As Director of the Mellon-funded Publishing the Long Civil Rights Movement
project at UNC Chapel Hill for 5 years, She experimented with new publishing formats and workflows in addition to digitizing an important archive of 4,000 oral histories; projects involved collecting multi-genre scholarship online, user commenting, publishing archival primary sources in book form, mapping oral histories, and publishing multimedia ebooks with outbound links to archives ( “portal books”).
Some of her favorite encyclopedia projects from her years in scholarly reference publishing are The Encyclopedia of World Dress and Fashion
(10 vols., Oxford UP and Berg); The Garland Encyclopedia of World Music
(10 vols., Garland/Routledge); The Encyclopedia of Advertising
(4 vols., Fitzroy Dearborn/Routledge); Encyclopedia of Chinese Philosophy
(Routledge); Violence in America: An Encyclopedia
(4 volumes, Scribners); Civilizations of the Ancient Near East
(4 vols., Scribners).
Upcoming Talks and ConferencesJanuary 2018 – Participated in two-day letterpress printing workshop at Asheville BookWorks in Asheville, NC
December 2017 – Participated in workshop at the Center for Book Arts in NYC on zine-making and letterpress printing
November 2017 – Emory University, talk on “Creative Collaboration in the Humanities” and Publishing Makerspace workshop

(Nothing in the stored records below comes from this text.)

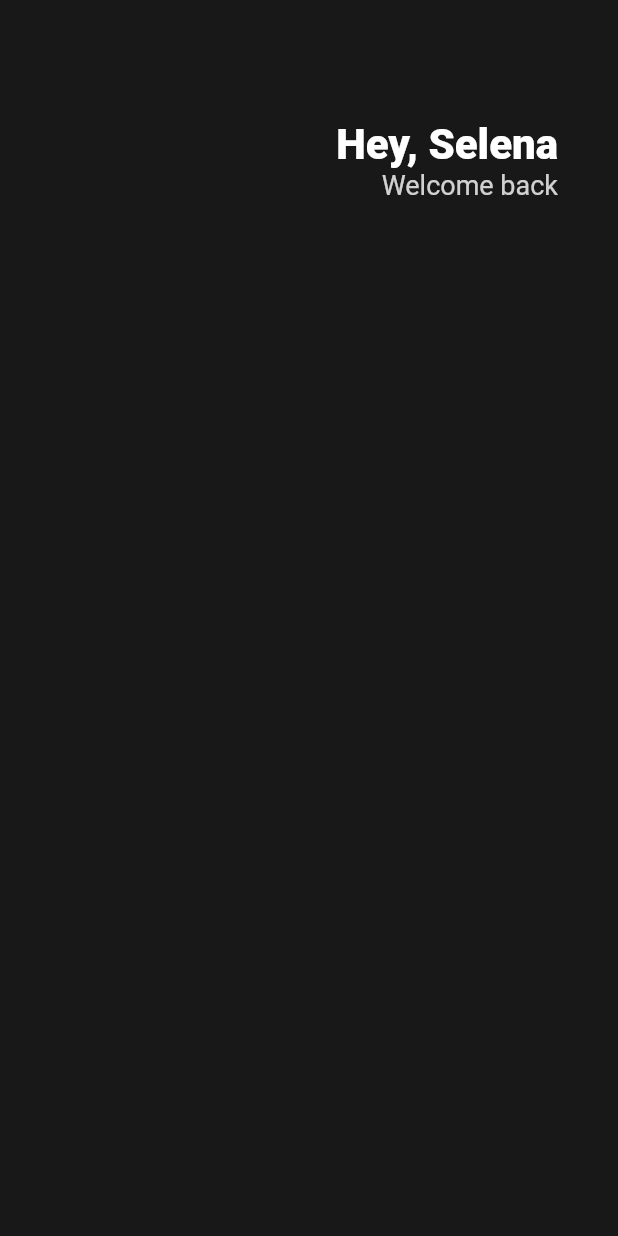
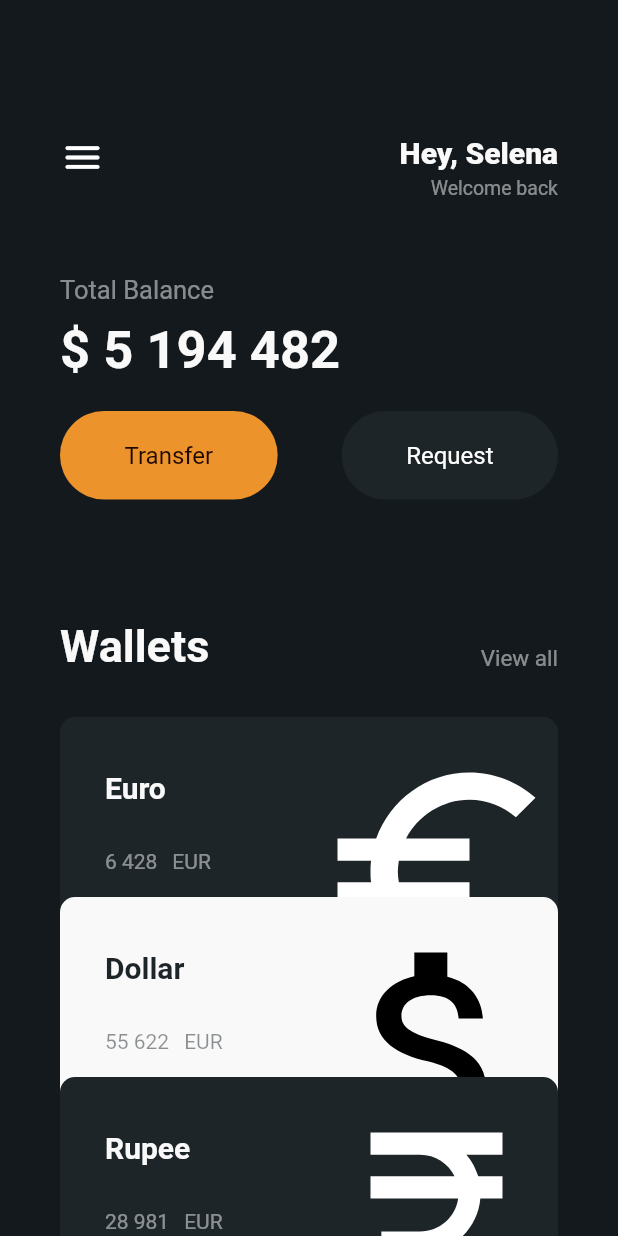
Before and after one commit to yeoung004/toonflix, a Flutter app: the screen it shows after launch, on a phone screen of 412 x 824 dp. Run offline on Flutter 3.47's test engine with Material 2 defaults, Android fonts, the phone set to English and light mode, and no system bars.

Commit message:
style : 디자인 완성
디자인 완성

```diff
--- a/lib/main.dart
+++ b/lib/main.dart
@@ -1,48 +1,166 @@
 import 'package:flutter/material.dart';
+import 'package:toonflix/widgets/button.dart';
+import 'package:toonflix/widgets/currency_card.dart';
 
 void main() {
-  runApp(App());
+  runApp(const App());
 }
 
 class App extends StatelessWidget {
+  const App({super.key});
+
   @override
   Widget build(BuildContext context) {
     return MaterialApp(
       home: Scaffold(
-          backgroundColor: const Color(0xFF181818),
-          body: Padding(
+        backgroundColor: const Color(0xFF13191D),
+        body: SingleChildScrollView(
+          child: Padding(
             padding: const EdgeInsets.symmetric(horizontal: 40),
             child: Column(
+              crossAxisAlignment: CrossAxisAlignment.start,
               children: [
                 const SizedBox(
-                  height: 80,
+                  height: 90,
                 ),
                 Row(
-                  mainAxisAlignment: MainAxisAlignment.end,
+                  mainAxisAlignment: MainAxisAlignment.spaceBetween,
+                  crossAxisAlignment: CrossAxisAlignment.start,
                   children: [
+                    const Icon(
+                      Icons.menu_rounded,
+                      size: 30,
+                      color: Colors.white,
+                    ),
                     Column(
                       crossAxisAlignment: CrossAxisAlignment.end,
                       children: [
                         const Text(
                           "Hey, Selena",
                           style: TextStyle(
-                              color: Colors.white,
-                              fontSize: 28,
-                              fontWeight: FontWeight.w800),
+                            color: Color(0xFFF9F9F9),
+                            fontSize: 20,
+                            fontWeight: FontWeight.w800,
+                          ),
+                        ),
+                        const SizedBox(
+                          height: 5,
                         ),
                         Text(
                           "Welcome back",
                           style: TextStyle(
-                              color: Colors.white.withOpacity(0.8),
-                              fontSize: 18),
+                            color: Colors.white.withOpacity(0.5),
+                            fontSize: 13,
+                          ),
                         ),
                       ],
                     )
                   ],
-                )
+                ),
+                const SizedBox(
+                  height: 50,
+                ),
+                Text(
+                  "Total Balance",
+                  style: TextStyle(
+                    fontSize: 17,
+                    color: Colors.white.withOpacity(0.5),
+                  ),
+                ),
+                const SizedBox(
+                  height: 10,
+                ),
+                const Text(
+                  "\$ 5 194 482",
+                  style: TextStyle(
+                    fontSize: 35,
+                    color: Color(0xFFF9F9F9),
+                    fontWeight: FontWeight.w600,
+                  ),
+                ),
+                const SizedBox(
+                  height: 20,
+                ),
+                Row(
+                  mainAxisAlignment: MainAxisAlignment.spaceBetween,
+                  children: const [
+                    Button(
+                      text: "Transfer",
+                      bgColor: Color(0xFFEC932C),
+                      textColor: Color(0xFF200700),
+                    ),
+                    Button(
+                      text: "Request",
+                      bgColor: Color(0xFF1D2529),
+                      textColor: Colors.white,
+                    ),
+                  ],
+                ),
+                const SizedBox(
+                  height: 80,
+                ),
+                Row(
+                  crossAxisAlignment: CrossAxisAlignment.end,
+                  mainAxisAlignment: MainAxisAlignment.spaceBetween,
+                  children: [
+                    const Text(
+                      "Wallets",
+                      style: TextStyle(
+                        fontSize: 30,
+                        fontWeight: FontWeight.w600,
+                        color: Color(0xFFF9F9F9),
+                      ),
+                    ),
+                    Text(
+                      "View all",
+                      style: TextStyle(
+                        fontSize: 15,
+                        color: Colors.white.withOpacity(0.5),
+                      ),
+                    ),
+                  ],
+                ),
+                const SizedBox(
+                  height: 30,
+                ),
+                const CurrencyCard(
+                  currency: "Euro",
+                  money: "6 428",
+                  countryShort: "EUR",
+                  bgColor: Color(0xFF1D2529),
+                  textColor: Color(0xFFF9F9F9),
+                  iconColor: Colors.white,
+                  moneySymbol: Icons.euro_symbol,
+                ),
+                Transform.translate(
+                  offset: const Offset(0, -20),
+                  child: const CurrencyCard(
+                    currency: "Dollar",
+                    money: "55 622",
+                    countryShort: "USD",
+                    bgColor: Color(0xFFF9F9F9),
+                    textColor: Color(0xFF1D2529),
+                    iconColor: Colors.black,
+                    moneySymbol: Icons.attach_money,
+                  ),
+                ),
+                Transform.translate(
+                  offset: const Offset(0, -40),
+                  child: const CurrencyCard(
+                    currency: "Rupee",
+                    money: "28 981",
+                    countryShort: "INR",
+                    bgColor: Color(0xFF1D2529),
+                    textColor: Color(0xFFF9F9F9),
+                    iconColor: Colors.white,
+                    moneySymbol: Icons.currency_rupee,
+                  ),
+                ),
               ],
             ),
-          )),
+          ),
+        ),
+      ),
     );
   }
 }
--- /dev/null
+++ b/lib/widgets/button.dart
@@ -0,0 +1,39 @@
+// ignore_for_file: file_names
+
+import 'package:flutter/material.dart';
+
+class Button extends StatelessWidget {
+  final String text;
+  final Color bgColor;
+  final Color textColor;
+
+  const Button({
+    super.key,
+    required this.text,
+    required this.bgColor,
+    required this.textColor,
+  });
+
+  @override
+  Widget build(BuildContext context) {
+    return Container(
+      decoration: BoxDecoration(
+        borderRadius: BorderRadius.circular(50),
+        color: bgColor,
+      ),
+      child: Padding(
+        padding: const EdgeInsets.symmetric(
+          vertical: 20,
+          horizontal: 43,
+        ),
+        child: Text(
+          text,
+          style: TextStyle(
+            color: textColor,
+            fontSize: 16,
+          ),
+        ),
+      ),
+    );
+  }
+}
--- /dev/null
+++ b/lib/widgets/currency_card.dart
@@ -0,0 +1,86 @@
+// ignore_for_file: file_names
+import 'package:flutter/material.dart';
+
+class CurrencyCard extends StatelessWidget {
+  final String currency;
+  final String money;
+  final String countryShort;
+  final Color bgColor;
+  final Color textColor;
+  final Color iconColor;
+  final IconData moneySymbol;
+
+  const CurrencyCard({
+    super.key,
+    required this.currency,
+    required this.bgColor,
+    required this.textColor,
+    required this.iconColor,
+    required this.moneySymbol,
+    required this.money,
+    required this.countryShort,
+  });
+
+  @override
+  Widget build(BuildContext context) {
+    return Container(
+      clipBehavior: Clip.antiAlias,
+      decoration: BoxDecoration(
+        borderRadius: BorderRadius.circular(10),
+        color: bgColor,
+      ),
+      padding: const EdgeInsets.all(30),
+      child: Row(
+        mainAxisAlignment: MainAxisAlignment.spaceBetween,
+        children: [
+          Column(
+            crossAxisAlignment: CrossAxisAlignment.start,
+            children: [
+              Text(
+                currency,
+                style: TextStyle(
+                  color: textColor,
+                  fontSize: 20,
+                  fontWeight: FontWeight.w600,
+                ),
+              ),
+              const SizedBox(
+                height: 30,
+              ),
+              Row(
+                children: [
+                  Text(
+                    money,
+                    style: TextStyle(
+                      color: textColor.withOpacity(0.5),
+                    ),
+                  ),
+                  const SizedBox(
+                    width: 10,
+                  ),
+                  Text(
+                    "EUR",
+                    style: TextStyle(
+                      color: textColor.withOpacity(0.5),
+                    ),
+                  ),
+                ],
+              )
+            ],
+          ),
+          Transform.scale(
+            scale: 2.2,
+            child: Transform.translate(
+              offset: const Offset(-5, 15),
+              child: Icon(
+                moneySymbol,
+                color: iconColor,
+                size: 80,
+              ),
+            ),
+          ),
+        ],
+      ),
+    );
+  }
+}
```
Also changed, not shown: 1 other file.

October 2017 – “Monograph Publishing at the Crossroads: The Humanities Center as Publishing Makerspace and the Monograph 2.0,” talk at Book History + Digital Humanities Conference, University of Wisconsin-Madison
MembershipsAmerican Library Association